Toronto - The Ontario Human Rights Commission has reached a positive settlement in a human rights complaint involving the former Board of Education for the City of Scarborough, which merged with other school boards in 1998 to form the current Toronto District School Board (“the Board”).
October 2005 - The Dufferin-Peel Catholic District School Board (the “Board’) agrees that, when teachers or school administrators are alleged to have made inappropriate remark(s) toward a student regarding that student's race, colour, ethnic origin, place of origin, creed, or disability, or other grounds as protected by the Ontario Human Rights Code , or to have purposefully failed to appropriately accommodate the needs of disabled students, the Board shall investigate the allegations and implement measures, where appropriate, to ensure accountability. Such measures shall include, in appropriate circumstances, discipline up to and including termination.

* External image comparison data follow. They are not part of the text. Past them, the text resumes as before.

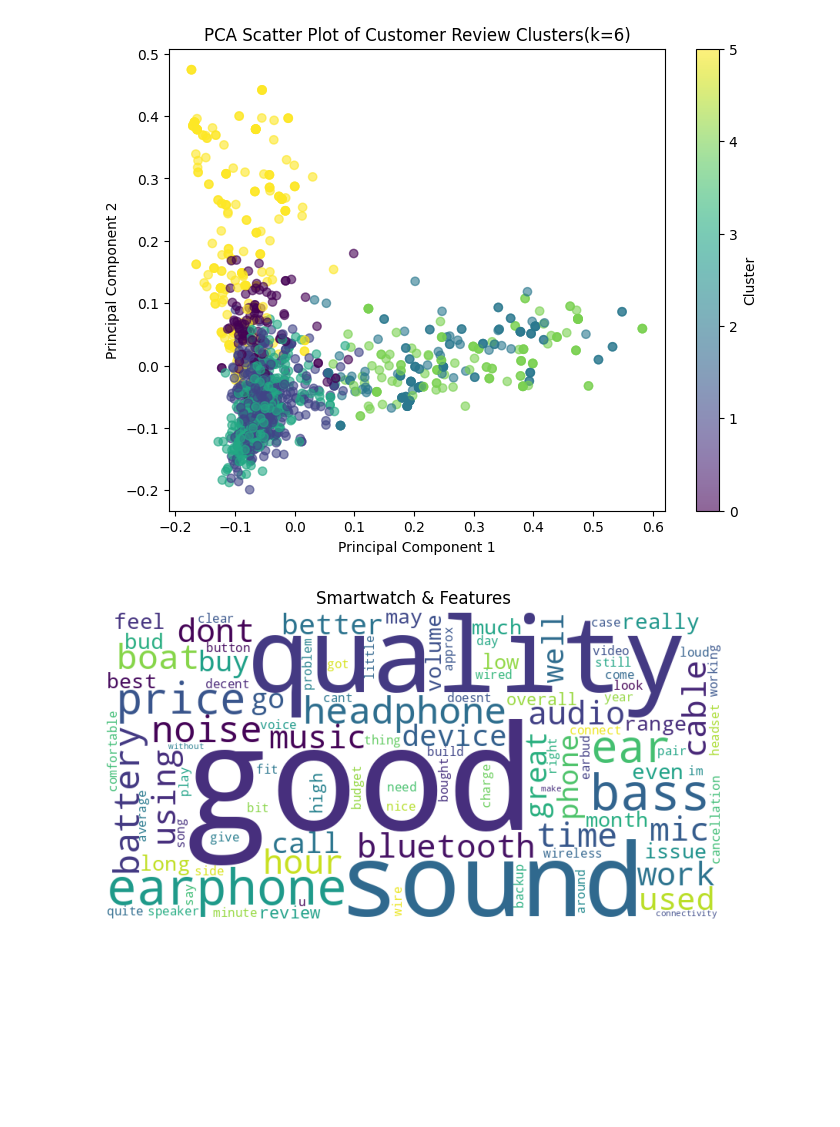
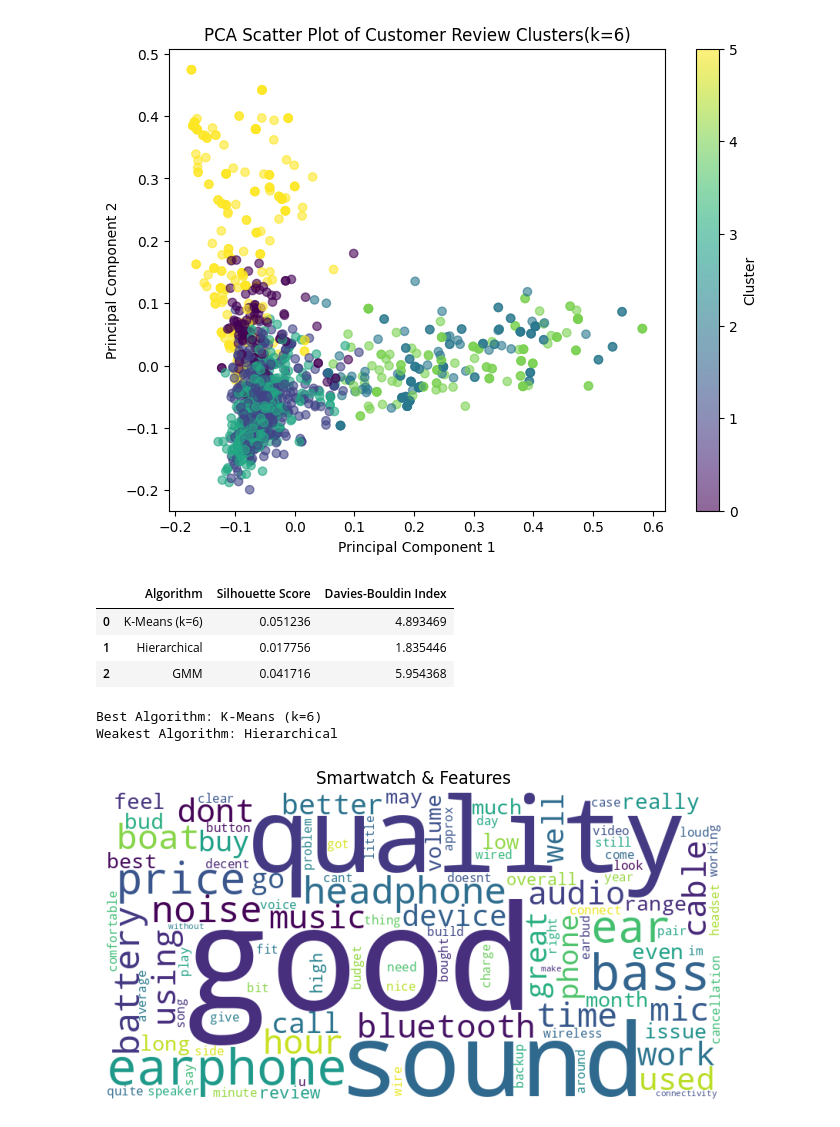
Before and after one commit to pyjanvi/Clustering-customer-review-for-market-Research, a Jupyter notebook: Clustering_customer_review.ipynb, the cells around one changed output. Cells and saved outputs as stored; diff of their text form; code cells hidden in the pictures; blank space fills up the shorter version.

```diff
--- a/Clustering_customer_review.ipynb
+++ b/Clustering_customer_review.ipynb
@@ -385,3 +377,57 @@ plt.show()
+# %%
+from sklearn.cluster import AgglomerativeClustering
+
+hier = AgglomerativeClustering(
+    n_clusters=6,
+    linkage='average',
+    metric='cosine'
+)
+hier_labels = hier.fit_predict(X.toarray())
+# %%
+from sklearn.mixture import GaussianMixture
+
+gmm = GaussianMixture(
+    n_components=6,random_state=42,
+    covariance_type='diag'
+)
+gmm_labels = gmm.fit_predict(X.toarray())
+# %%
+from sklearn.metrics import silhouette_score, davies_bouldin_score
+import pandas as pd
+import numpy as np
+
+def evaluate_algo(name, X, labels):
+    if len(set(labels)) <= 1 or -1 in labels:
+        return None
+    sil = silhouette_score(X, labels, metric='cosine')
+    db  = davies_bouldin_score(X.toarray(), labels)
+
+    return [name, sil, db]
+# %%
+results = []
+
+results.append(evaluate_algo("K-Means (k=6)", X, kmeans_labels))
+results.append(evaluate_algo("Hierarchical", X, hier_labels))
+results.append(evaluate_algo("GMM", X, gmm_labels))
+
+comparison_df = pd.DataFrame(
+    results,
+    columns=["Algorithm", "Silhouette Score", "Davies-Bouldin Index"]
+)
+comparison_df
+# %% [output]
+|  | Algorithm | Silhouette Score | Davies-Bouldin Index |
+| 0 | K-Means (k=6) | 0.051236 | 4.893469 |
+| 1 | Hierarchical | 0.017756 | 1.835446 |
+| 2 | GMM | 0.041716 | 5.954368 |
+# %%
+print("Best Algorithm:", comparison_df.iloc[0]["Algorithm"])
+print("Weakest Algorithm:", comparison_df.loc[
+    comparison_df["Silhouette Score"].idxmin(), "Algorithm"
+])
+# %% [output]
+Best Algorithm: K-Means (k=6)
+Weakest Algorithm: Hierarchical
 # %%
 from wordcloud import WordCloud, STOPWORDS
 import matplotlib.pyplot as plt
```
Also changed, not shown: parts of 11 cells of this notebook.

Toronto - The Ontario Human Rights Commission has mediated a positive settlement with the Dufferin-Peel Catholic District School Board. The four complaints arose from concerns that the application of school discipline policies was having a discriminatory impact on students from racialized communities and students with disabilities.
Toronto - The Ontario Human Rights Commission (the “Commission”) has initiated a complaint against the Ministry of Education (the “Ministry”) and the Toronto District School Board (the “TDSB”) alleging that the application of the Safe Schools Act and related school discipline policies is having a disproportional impact on racialized students and students with disabilities.
Toronto - “It is time organizations and institutions acknowledge the reality of racism and be prepared to act against subtle and sometimes subconscious prejudices and stereotypes that too often result in discrimination”, said Keith Norton, Chief Commissioner of the Ontario Human Rights Commission today as he announced the release of the Commission’s Policy and Guidelines on Racism and Racial Discrimination.
Toronto - As the Ontario Human Rights Commission (the “OHRC”) prepares to release its Policy and Guidelines on Racism and Racial Discrimination later this month, Chief Commissioner Keith Norton noted that allegations raised in recent cases dealt with by the OHRC and the Human Rights Tribunal of Ontario (the “HRTO”) are a troubling reminder that racism and racial discrimination are still a significant problem in this province.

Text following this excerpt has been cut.